As the main football leagues in Europe have a free weekend with international football taking centre stage, World Cup qualification suddenly becomes thrust into the spotlight. For those countries involved in the UEFA procedure, it is a fairly routine method with nine group winners and the victors of four play-off matches between the eight best second placed teams gaining entry to the 2014 tournament. In other parts of the world, the road to Brazil is sometimes more difficult and at times quite bizarre.

UEFA World Cup

UEFA World Cup

In South America (CONMEBOL), as Brazil qualify as the host country, nine national teams compete in a league for four automatic berths with the fifth placed team needing to play a team from another confederation in a play-off match.

Uruguay were the unfortunate fifth positioned team in CONMEBOL and they must play Jordan from the Asian federation (AFC) for the right to play in Brazil. A team with Luis Suarez and Edinson Cavani in the ranks defeated Jordan 5-0 in Amman to suggest that this play-off could be one of the great mismatches in World Cup qualification.

Meanwhile, New Zealand won the Oceanic federation league but are not guaranteed automatic entry as they must play Mexico from CONCACAF to decide which team progresses to the Brazil tournament. Mexico finished fourth of six teams in the last of four rounds in a rather complex scenario in the North and Central American federation.

With Australia now part of the Asiatic football community rather than competing in Oceania, the latter federation has been somewhat reduced in quality but it is likely that their hopes of being represented in the World Cup are fairly slim. Mexico have already crushed the Kiwis 5-1 in the first leg in another two-legged affair offering little hope for the outsiders.

It does appear that the qualification system is being geared to helping the stronger national teams to progress into the summer competition.

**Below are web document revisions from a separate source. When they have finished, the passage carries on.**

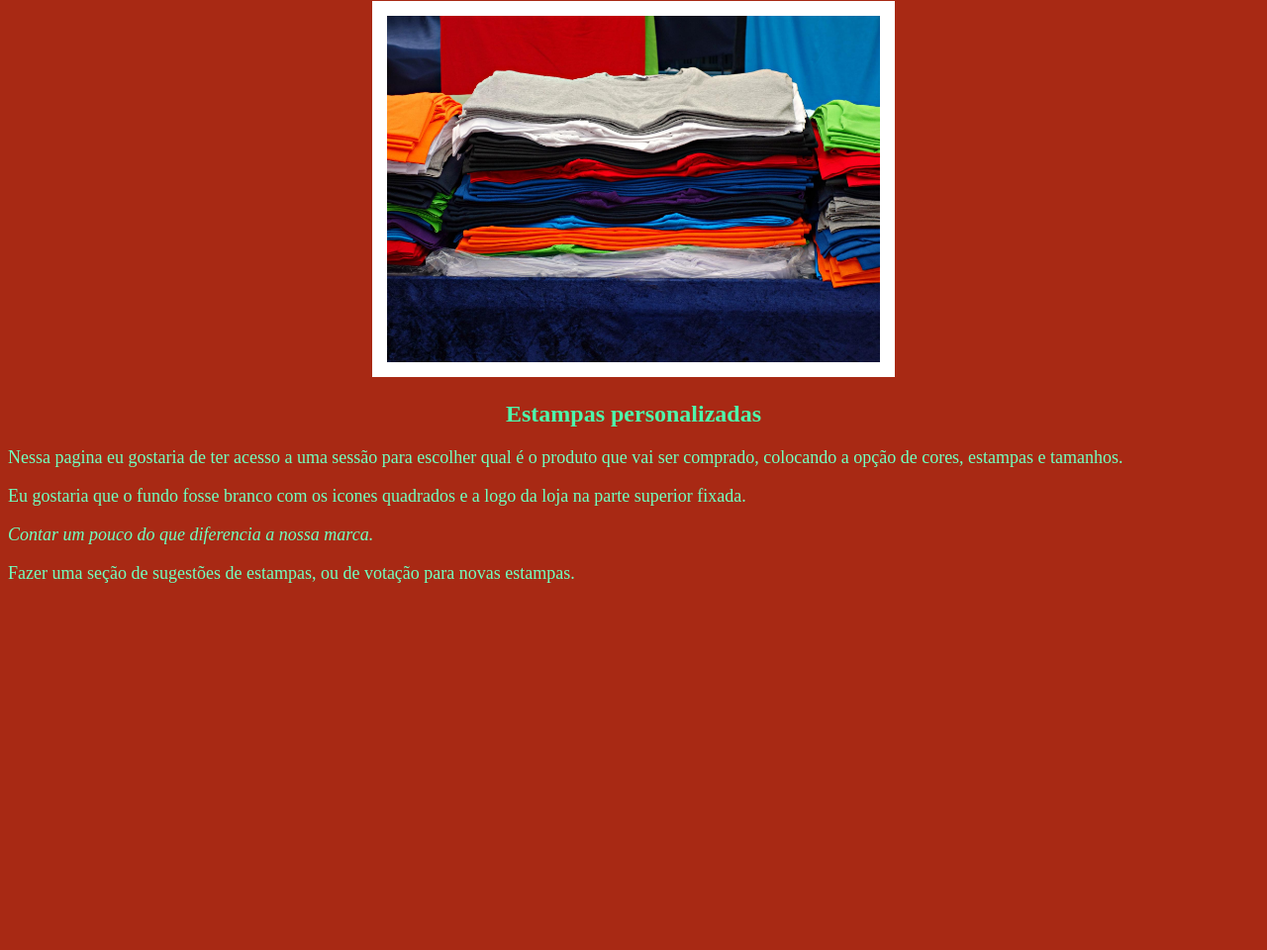
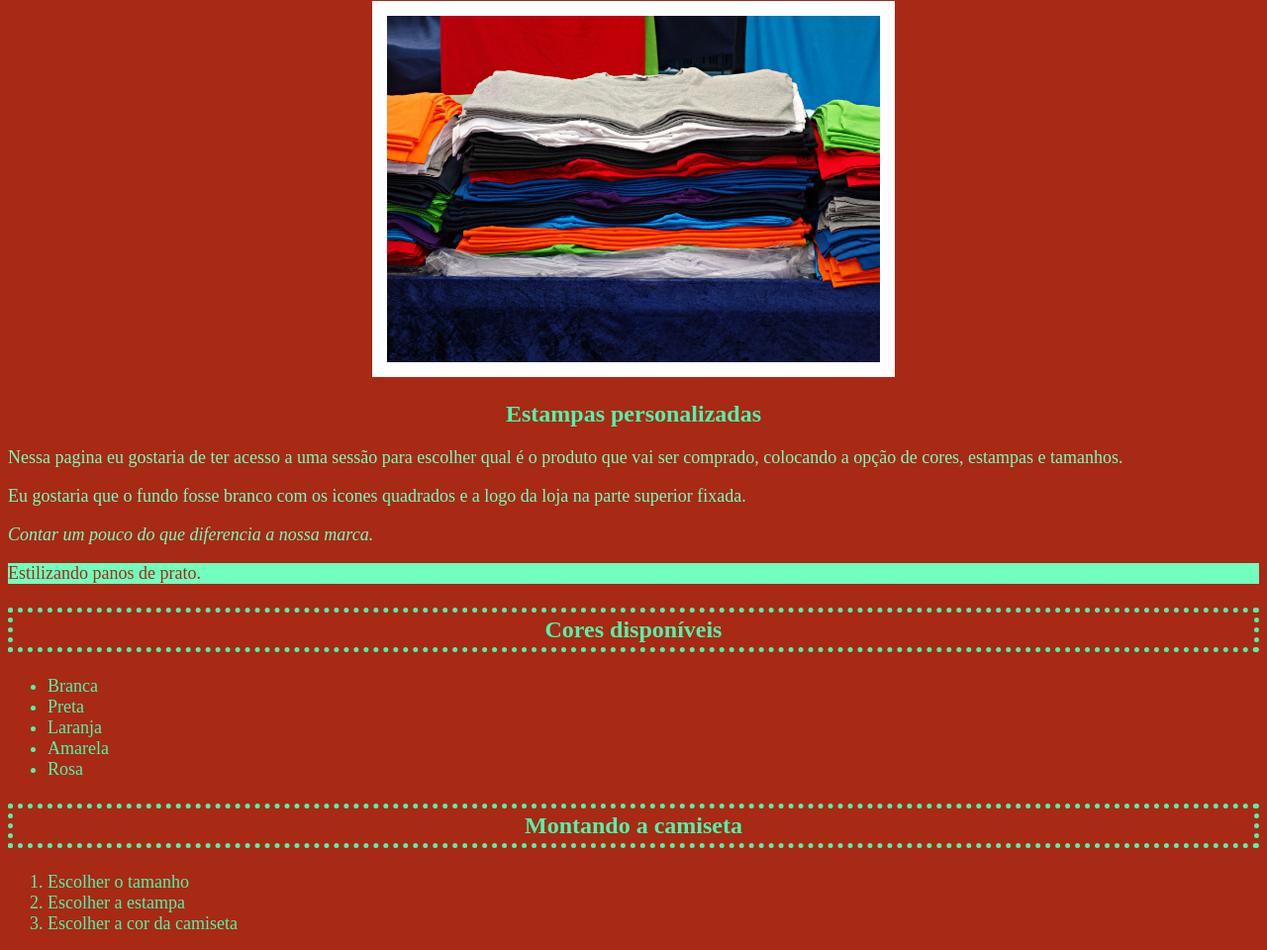
Before and after one commit to StasiakLucas/ge-prog-em-turma-d, a plain HTML site: page index.html in a window 1280 px wide. Shown: the part 79-1039 px from the top of the page at 99% size. Before the commit the page ends 800 px from the top, so only its background shows below. Drawn offline with Linux system fonts and the light colour scheme.

Commit message:
Add files via upload

```diff
--- a/index.html
+++ b/index.html
@@ -4,17 +4,22 @@
 		<meta charset="utf-8">
 		<meta name="viewport" content="width=device-width, initial-scale=1">
 		<title></title>
-	<link rel="stylesheet" href="style.css"
+		<link rel="stylesheet" href="style.css">
 	</head>
+
 	<body>
+		<header>
 
-	<h1>Loja de camisetas estampadas</h1>
+			<h1 class="titulo-principal">Loja de camisetas estampadas</h1>
 
+		</header>
 		<center>
+
 			<img id="estoque" src="camisetas.jpg">
+
 		</center>
 
-	<h2>Estampas personalizadas</h2>
+		<h2 class="titulo-principal">Estampas personalizadas</h2>
 
 		<p>Nessa pagina eu gostaria de ter acesso a uma sessão para escolher qual é o produto que vai ser comprado, colocando a opção de cores, estampas e tamanhos.</p>
 
@@ -22,6 +27,30 @@
 
 		<p><em>Contar um pouco do que diferencia a nossa marca.</em></p>
 
-	<p>Fazer uma seção de sugestões de estampas, ou de votação para novas estampas.</p>
+
+		<div class="pano-prato">
+
+			<p>Estilizando panos de prato.</p>
+
+		</div>
+
+		<h3 class="titulo-listas">Cores disponíveis</h3>
+
+		<ul>
+			<li class="itens">Branca</li>
+			<li class="itens">Preta</li>
+			<li class="itens">Laranja</li>
+			<li class="itens">Amarela</li>
+			<li class="itens">Rosa</li>
+		</ul>
+
+		<h3 class="titulo-listas">Montando a camiseta</h3>
+
+		<ol>
+			<li class="itens">Escolher o tamanho</li>
+			<li class="itens">Escolher a estampa</li>
+			<li class="itens">Escolher a cor da camiseta</li>
+		</ol>
+
 	</body>
 </html>
--- a/style.css
+++ b/style.css
@@ -1,10 +1,10 @@
 body {
-  background-color: #A82914
+  background-color: #A82914;
 }
 
-h1 {
+.titulo-principal {
   text-align: center;
-  color: #4EF5AA
+  color: #4EF5AA;
 }
 
 #estoque {
@@ -12,13 +12,29 @@ h1 {
   border: 15px solid #FFFFFF;
 }
 
-h2 {
-  text-align: center;
-  color: #4EF5AA
-}
-
 p {
   text-align: justify;
   font-size: 18px;
-  color: #71FFBE
+  color: #71FFBE;
 }
+
+.titulo-listas {
+  color:#4EF5AA;
+  border: 5px dotted #4EF5AA;
+  text-align: center;
+  font-size: 24px;
+  padding: 4px;
+}
+
+.itens {
+  color:#4EF5AA;
+  font-size: 18px;
+}
+
+.pano-prato {
+  background-color: #71FFBE;
+}
+
+.pano-prato p {
+  color:#A82914;
+}
```
Lines whose indentation alone changed are shown as unchanged.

Although four teams from Asia will be participating in Brazil, including Australia, Jordan were forced to play Uzbekistan in a play-off fixture with the winners facing the prospect of a two-legged meeting with the fifth placed South American team.

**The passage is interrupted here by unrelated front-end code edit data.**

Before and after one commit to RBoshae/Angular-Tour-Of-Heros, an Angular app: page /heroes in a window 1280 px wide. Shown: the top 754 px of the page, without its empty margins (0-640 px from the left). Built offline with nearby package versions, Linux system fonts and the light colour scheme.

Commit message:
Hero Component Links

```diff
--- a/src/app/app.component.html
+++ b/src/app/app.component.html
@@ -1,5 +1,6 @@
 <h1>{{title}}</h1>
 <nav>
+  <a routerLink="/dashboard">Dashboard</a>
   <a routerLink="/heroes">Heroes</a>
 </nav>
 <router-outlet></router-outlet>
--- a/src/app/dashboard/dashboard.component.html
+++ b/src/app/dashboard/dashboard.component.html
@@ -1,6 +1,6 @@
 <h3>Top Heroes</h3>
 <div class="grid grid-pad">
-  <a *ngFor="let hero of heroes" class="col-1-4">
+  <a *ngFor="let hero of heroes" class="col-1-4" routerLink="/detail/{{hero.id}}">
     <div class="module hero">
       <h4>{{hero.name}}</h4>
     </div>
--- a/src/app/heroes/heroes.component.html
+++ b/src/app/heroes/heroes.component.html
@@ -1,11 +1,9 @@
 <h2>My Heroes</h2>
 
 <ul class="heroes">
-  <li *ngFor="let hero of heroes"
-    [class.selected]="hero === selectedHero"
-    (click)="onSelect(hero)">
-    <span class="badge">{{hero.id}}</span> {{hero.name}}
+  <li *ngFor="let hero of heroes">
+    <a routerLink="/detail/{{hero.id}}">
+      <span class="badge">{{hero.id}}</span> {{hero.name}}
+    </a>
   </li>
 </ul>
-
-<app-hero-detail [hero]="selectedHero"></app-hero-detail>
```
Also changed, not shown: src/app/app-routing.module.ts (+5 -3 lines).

The South American league is arguably much stronger in depth than the Asian counterpart and so such a procedure is heavily weighted against the developing football nations.

No doubt the global public does wish to witness a competitive tournament in the World Cup finals, but this should not be at the cost of staging play-off matches for which the outcome can lead to a near humiliating finale for the losing teams.